> Exercise instructions
Set down the entries below exactly; drop the pictures.

> Information supplied
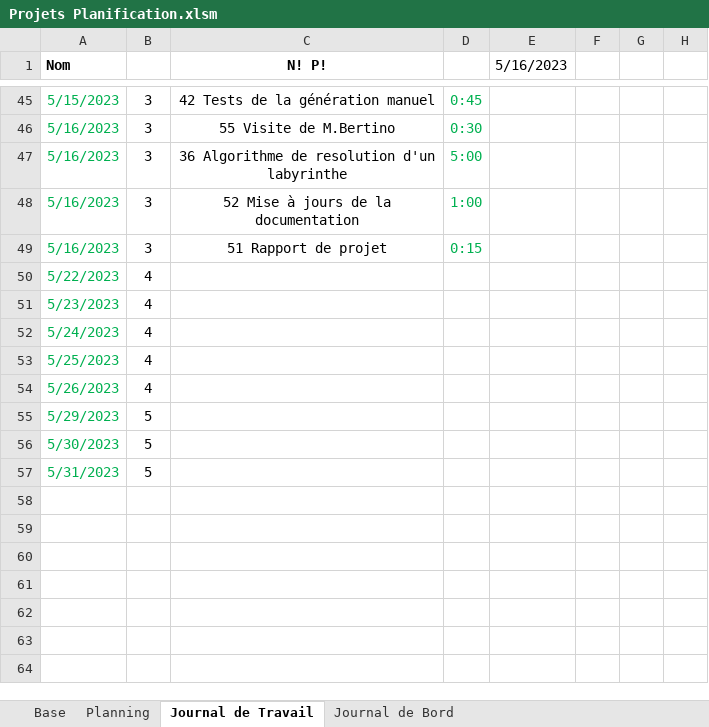
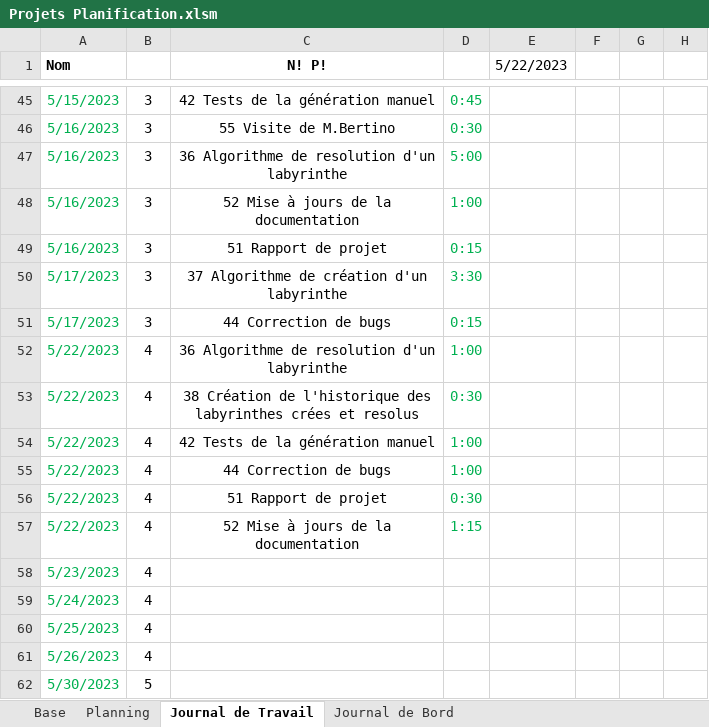
Before and after one commit to PabloZubieta/Tpi, an Excel workbook: Documentation/Projets Planification.xlsm, sheet Journal de Travail, drawn as a sheet; only a part is shown, gaps mark what is left out; values as stored, in another font and other column widths than the file's, no borders; charts and pictures not drawn; removed rows and columns are numbered as before the commit, all else as after; the diff names each change by its address in the sheet, - before the commit and + after, or states it on an @@ line.

Commit message:
doc et historique

```diff
--- a/Documentation/Projets Planification.xlsm (sheet Journal de Travail)
+++ b/Documentation/Projets Planification.xlsm (sheet Journal de Travail)
-E1: 5/16/2023
+E1: 5/22/2023
+row 50: 5/17/2023 | 3 | 37 Algorithme de création d'un labyrinthe | 3:30
+row 51: 5/17/2023 | 3 | 44 Correction de bugs | 0:15
-C52 (N! P!): (empty)
+C52 (N! P!): 36 Algorithme de resolution d'un labyrinthe
-D52: (empty)
+D52: 1:00
+row 53: 5/22/2023 | 4 | 38 Création de l'historique des labyrinthes crées et resolus | 0:30
+row 54: 5/22/2023 | 4 | 42 Tests de la génération manuel | 1:00
+row 55: 5/22/2023 | 4 | 44 Correction de bugs | 1:00
+row 56: 5/22/2023 | 4 | 51 Rapport de projet | 0:30
+row 57: 5/22/2023 | 4 | 52 Mise à jours de la documentation | 1:15
-row 55: 5/29/2023 | 5
-row 57: 5/31/2023 | 5
```
Also changed, not shown: sheet Planning, sheet Journal de Bord, formulas that keep their value, 7 other files.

> Response to this task
Before and after one commit to PabloZubieta/Tpi, an Excel workbook: Documentation/Projets Planification.xlsm, sheet Journal de Travail, drawn as a sheet; only a part is shown, gaps mark what is left out; values as stored, in another font and other column widths than the file's, no borders; charts and pictures not drawn; removed rows and columns are numbered as before the commit, all else as after; the diff names each change by its address in the sheet, - before the commit and + after, or states it on an @@ line.

Commit message:
doc et historique

```diff
--- a/Documentation/Projets Planification.xlsm (sheet Journal de Travail)
+++ b/Documentation/Projets Planification.xlsm (sheet Journal de Travail)
-E1: 5/16/2023
+E1: 5/22/2023
+row 50: 5/17/2023 | 3 | 37 Algorithme de création d'un labyrinthe | 3:30
+row 51: 5/17/2023 | 3 | 44 Correction de bugs | 0:15
-C52 (N! P!): (empty)
+C52 (N! P!): 36 Algorithme de resolution d'un labyrinthe
-D52: (empty)
+D52: 1:00
+row 53: 5/22/2023 | 4 | 38 Création de l'historique des labyrinthes crées et resolus | 0:30
+row 54: 5/22/2023 | 4 | 42 Tests de la génération manuel | 1:00
+row 55: 5/22/2023 | 4 | 44 Correction de bugs | 1:00
+row 56: 5/22/2023 | 4 | 51 Rapport de projet | 0:30
+row 57: 5/22/2023 | 4 | 52 Mise à jours de la documentation | 1:15
-row 55: 5/29/2023 | 5
-row 57: 5/31/2023 | 5
```
Also changed, not shown: sheet Planning, sheet Journal de Bord, formulas that keep their value, 7 other files.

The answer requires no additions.